- Decline in 11 months from peak in February 2022: -C$259,000.
- Jump in 10 months to peak in February 2022: +C$248.300
Victoria: The overall benchmark price fell 0.7% to C$866,700 for the month:
- From peak in June 2022: -12.0%
- Year-to-date: -1.3%
- Decline in 6 months from peak in June 2022: -C$118,800
- Jump in 6 months to peak in June 2022: +C$164,300
Ottawa: The overall benchmark price fell 1.1% to C$603,900 for the month – the lowest since February 2021:
- From peak in March 2022: -17.1%
- Year-to-date: -10.7%
- Decline in 10 months from peak in March 2022: -C$124,300 – going down much faster than up
- Jump to top in March 2022 in 10 months: +C$78,800.

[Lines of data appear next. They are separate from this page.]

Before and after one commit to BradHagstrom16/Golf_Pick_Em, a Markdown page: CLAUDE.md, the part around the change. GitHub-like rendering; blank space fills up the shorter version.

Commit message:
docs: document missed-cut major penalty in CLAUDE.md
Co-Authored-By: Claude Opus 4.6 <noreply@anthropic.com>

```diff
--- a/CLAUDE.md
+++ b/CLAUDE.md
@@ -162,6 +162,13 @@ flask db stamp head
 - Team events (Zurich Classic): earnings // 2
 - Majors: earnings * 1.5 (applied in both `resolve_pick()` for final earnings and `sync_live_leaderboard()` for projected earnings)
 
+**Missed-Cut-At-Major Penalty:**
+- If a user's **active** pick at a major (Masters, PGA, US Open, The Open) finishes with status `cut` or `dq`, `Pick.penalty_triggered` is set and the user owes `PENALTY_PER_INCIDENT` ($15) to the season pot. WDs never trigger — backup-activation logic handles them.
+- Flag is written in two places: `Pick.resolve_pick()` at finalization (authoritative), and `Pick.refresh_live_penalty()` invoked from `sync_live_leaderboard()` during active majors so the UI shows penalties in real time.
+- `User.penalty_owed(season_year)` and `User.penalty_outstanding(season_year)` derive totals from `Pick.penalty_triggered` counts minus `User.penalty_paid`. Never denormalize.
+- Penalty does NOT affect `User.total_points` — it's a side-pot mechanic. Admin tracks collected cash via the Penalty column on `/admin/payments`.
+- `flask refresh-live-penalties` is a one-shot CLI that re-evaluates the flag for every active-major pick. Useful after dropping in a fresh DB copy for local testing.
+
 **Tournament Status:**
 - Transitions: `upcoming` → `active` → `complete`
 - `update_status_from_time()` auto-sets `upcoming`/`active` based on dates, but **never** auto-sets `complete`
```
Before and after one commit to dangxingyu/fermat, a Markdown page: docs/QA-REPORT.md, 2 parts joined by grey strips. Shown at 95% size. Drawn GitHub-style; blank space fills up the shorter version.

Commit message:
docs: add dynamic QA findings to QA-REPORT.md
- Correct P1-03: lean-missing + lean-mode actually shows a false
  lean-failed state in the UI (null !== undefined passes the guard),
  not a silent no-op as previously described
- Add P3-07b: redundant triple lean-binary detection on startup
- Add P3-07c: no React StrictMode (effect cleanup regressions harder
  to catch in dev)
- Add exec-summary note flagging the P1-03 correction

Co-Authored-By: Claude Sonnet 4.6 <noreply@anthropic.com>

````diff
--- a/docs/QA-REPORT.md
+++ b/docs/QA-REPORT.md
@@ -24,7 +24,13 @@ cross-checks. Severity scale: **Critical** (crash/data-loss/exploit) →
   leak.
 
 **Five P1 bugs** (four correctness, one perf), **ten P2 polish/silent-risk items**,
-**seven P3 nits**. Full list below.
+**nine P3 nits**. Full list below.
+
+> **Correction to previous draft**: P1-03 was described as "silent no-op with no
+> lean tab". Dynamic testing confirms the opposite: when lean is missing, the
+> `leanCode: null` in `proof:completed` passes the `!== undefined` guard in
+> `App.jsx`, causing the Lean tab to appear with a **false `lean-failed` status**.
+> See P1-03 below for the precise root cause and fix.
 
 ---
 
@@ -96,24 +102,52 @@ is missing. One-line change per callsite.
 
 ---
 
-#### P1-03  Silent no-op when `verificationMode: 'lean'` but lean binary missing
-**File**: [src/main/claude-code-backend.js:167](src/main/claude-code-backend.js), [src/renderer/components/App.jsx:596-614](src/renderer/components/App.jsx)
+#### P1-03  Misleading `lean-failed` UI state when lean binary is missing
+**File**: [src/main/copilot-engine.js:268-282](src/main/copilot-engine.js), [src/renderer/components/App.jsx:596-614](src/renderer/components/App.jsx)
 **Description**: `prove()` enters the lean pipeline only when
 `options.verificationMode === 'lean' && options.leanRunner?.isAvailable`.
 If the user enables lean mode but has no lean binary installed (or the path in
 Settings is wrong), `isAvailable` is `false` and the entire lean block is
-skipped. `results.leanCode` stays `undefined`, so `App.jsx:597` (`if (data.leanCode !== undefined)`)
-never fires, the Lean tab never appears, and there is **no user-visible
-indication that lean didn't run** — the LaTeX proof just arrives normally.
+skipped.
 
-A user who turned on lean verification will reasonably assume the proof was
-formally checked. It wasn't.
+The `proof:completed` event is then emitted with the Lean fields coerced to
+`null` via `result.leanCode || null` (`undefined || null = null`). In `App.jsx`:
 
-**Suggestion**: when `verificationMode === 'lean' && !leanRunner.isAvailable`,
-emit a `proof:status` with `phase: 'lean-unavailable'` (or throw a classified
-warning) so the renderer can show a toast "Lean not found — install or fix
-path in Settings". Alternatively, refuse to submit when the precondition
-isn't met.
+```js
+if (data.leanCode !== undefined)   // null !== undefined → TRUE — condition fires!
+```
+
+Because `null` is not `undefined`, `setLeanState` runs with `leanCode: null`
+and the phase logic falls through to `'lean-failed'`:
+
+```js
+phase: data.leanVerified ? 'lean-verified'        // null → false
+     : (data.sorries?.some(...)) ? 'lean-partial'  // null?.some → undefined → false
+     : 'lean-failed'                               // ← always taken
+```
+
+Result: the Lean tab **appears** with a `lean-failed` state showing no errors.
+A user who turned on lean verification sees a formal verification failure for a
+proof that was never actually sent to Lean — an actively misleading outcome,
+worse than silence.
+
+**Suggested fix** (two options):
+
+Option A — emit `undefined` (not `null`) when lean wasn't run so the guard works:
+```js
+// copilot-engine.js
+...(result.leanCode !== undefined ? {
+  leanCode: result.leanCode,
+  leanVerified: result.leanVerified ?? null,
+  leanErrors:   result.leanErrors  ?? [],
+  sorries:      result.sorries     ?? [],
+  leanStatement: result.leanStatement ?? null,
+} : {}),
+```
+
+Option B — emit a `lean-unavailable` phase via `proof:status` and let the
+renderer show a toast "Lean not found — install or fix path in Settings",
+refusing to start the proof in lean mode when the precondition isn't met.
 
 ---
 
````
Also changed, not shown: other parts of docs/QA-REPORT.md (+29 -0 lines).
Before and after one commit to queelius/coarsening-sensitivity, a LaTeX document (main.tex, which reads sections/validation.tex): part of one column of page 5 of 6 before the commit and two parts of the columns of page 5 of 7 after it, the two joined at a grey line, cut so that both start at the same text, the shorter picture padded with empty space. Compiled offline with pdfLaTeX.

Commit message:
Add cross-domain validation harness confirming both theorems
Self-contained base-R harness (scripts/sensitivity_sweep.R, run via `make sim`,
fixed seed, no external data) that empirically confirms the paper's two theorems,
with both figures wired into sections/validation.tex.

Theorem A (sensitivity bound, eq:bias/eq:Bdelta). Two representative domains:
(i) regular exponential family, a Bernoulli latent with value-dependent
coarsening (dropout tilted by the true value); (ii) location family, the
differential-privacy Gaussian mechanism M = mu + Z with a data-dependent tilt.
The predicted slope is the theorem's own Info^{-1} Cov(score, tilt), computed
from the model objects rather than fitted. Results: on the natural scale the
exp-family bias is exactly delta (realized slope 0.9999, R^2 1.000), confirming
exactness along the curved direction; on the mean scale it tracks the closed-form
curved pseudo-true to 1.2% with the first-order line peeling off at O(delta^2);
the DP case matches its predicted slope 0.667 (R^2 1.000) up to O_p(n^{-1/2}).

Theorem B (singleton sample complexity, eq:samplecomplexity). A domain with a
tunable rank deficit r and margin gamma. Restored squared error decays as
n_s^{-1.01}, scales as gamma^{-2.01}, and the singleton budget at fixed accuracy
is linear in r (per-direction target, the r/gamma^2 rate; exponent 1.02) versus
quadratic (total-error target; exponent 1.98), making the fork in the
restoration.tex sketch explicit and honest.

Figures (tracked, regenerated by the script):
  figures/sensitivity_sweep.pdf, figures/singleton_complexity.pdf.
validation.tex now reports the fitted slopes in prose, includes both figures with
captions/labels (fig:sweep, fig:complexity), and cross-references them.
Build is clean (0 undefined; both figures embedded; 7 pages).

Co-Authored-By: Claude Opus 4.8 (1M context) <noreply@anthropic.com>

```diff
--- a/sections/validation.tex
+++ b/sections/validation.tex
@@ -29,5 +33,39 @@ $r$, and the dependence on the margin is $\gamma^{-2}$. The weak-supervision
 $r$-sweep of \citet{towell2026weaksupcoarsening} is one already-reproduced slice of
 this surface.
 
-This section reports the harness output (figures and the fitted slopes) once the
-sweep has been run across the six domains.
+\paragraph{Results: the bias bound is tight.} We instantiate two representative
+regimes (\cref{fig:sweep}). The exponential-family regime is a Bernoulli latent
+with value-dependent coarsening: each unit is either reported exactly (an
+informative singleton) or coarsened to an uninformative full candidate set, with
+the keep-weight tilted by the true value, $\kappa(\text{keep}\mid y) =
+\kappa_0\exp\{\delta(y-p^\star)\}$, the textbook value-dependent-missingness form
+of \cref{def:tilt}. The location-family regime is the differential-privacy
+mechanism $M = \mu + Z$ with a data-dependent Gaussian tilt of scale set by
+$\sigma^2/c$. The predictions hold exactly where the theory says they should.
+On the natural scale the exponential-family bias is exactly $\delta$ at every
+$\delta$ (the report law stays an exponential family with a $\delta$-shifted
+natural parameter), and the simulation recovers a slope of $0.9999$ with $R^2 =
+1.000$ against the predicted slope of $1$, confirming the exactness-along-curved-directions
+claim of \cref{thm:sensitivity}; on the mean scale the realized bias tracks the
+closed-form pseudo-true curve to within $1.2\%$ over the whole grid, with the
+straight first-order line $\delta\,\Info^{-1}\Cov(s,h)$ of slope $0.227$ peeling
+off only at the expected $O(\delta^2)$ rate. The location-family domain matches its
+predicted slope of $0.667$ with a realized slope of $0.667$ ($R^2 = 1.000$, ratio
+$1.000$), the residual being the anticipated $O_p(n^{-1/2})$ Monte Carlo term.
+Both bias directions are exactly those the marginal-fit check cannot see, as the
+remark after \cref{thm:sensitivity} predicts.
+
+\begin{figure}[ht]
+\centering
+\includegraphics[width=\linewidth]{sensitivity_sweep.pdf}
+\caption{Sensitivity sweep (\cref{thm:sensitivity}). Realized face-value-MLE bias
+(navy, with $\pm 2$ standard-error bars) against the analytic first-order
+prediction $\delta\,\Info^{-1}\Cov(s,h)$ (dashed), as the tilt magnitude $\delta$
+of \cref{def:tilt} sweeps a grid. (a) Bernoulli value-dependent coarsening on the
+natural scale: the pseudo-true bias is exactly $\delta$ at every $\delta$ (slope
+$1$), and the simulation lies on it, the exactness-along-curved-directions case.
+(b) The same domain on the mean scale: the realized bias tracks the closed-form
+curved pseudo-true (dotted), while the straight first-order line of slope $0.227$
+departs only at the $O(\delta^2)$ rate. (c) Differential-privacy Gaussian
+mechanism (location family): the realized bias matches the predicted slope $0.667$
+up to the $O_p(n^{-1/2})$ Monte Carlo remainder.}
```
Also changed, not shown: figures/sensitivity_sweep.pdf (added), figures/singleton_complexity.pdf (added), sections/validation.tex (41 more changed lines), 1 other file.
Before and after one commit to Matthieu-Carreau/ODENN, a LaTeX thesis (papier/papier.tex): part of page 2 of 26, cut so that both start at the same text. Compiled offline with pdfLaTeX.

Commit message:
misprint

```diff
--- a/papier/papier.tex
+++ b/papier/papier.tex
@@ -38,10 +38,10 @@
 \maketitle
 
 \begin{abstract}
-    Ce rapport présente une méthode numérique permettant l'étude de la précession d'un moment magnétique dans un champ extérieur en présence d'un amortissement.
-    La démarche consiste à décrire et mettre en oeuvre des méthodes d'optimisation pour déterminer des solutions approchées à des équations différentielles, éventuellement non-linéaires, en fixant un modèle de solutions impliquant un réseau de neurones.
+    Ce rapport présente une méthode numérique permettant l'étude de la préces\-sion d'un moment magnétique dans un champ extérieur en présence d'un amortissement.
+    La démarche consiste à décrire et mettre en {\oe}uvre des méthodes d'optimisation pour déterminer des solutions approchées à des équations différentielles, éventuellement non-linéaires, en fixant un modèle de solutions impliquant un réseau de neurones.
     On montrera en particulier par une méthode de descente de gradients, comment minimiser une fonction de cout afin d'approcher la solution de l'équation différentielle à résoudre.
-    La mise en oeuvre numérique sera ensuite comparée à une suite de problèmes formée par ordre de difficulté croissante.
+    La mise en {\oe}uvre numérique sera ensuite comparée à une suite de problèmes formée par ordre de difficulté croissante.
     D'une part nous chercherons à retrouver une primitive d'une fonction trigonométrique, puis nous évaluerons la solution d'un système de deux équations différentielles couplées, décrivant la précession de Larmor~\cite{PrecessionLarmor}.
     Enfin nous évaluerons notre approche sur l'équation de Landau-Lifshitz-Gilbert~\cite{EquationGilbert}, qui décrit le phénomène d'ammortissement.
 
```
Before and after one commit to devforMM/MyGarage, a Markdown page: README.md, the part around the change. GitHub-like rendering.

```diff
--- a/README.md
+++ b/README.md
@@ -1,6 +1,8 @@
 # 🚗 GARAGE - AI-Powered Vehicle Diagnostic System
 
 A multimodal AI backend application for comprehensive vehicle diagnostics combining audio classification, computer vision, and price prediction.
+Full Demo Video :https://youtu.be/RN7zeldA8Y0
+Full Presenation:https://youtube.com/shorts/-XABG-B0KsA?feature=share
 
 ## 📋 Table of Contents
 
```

calgary, Canada’s oil capital: The overall benchmark price rose 0.7% for the month, after seven months of decline, to C$509,900:
- From peak in May 2022: -4.2%
- Year-to-date: +6.1%
- Decline in 8 months from peak in May 2022: -C$22,300
- To peak in 9 months in May 2022: +C$68,900:
Montreal: The overall benchmark price was unchanged at C$498,000 for the month:
- From peak in May 2022: -10.4%
- Year-to-date: -5.5%
- Decline in 8 months from peak in May 2022: -C$57,600
- Jump to peak in May 2022 in 7 months: +C$71,800:
Halifax-Dartmouth: What happened was just crazy. The benchmark price increased by 81% from February 2020 to the peak in May 2022, before it started unwinding.
The overall benchmark price rose 2.1% in December to January to C$490,700, after a sharp decline late last year.
- From peak in May: -10.4%
- Year-to-date: +5.4%
- Decline in 8 months since peak in May: -C$57,100
- Jumped to peak in May in 8 months: +C$113,100:
Quebec City Area: The overall benchmark price fell 4.2% to C$304,800 for the month:
- From peak in May: -9.3%
- Year-to-date: -2.8%
- Decline in 8 months since peak in May: -C$31,200
- Jumped in 7 months to peak in May: +C$42,500:
Enjoy reading WOLF STREET and want to support it? You can donate. I appreciate it very much. Click on the Beer & Iced-Tea mug to find out how:
Would you like to be notified via email when WOLF STREET publishes a new article? Sign up here,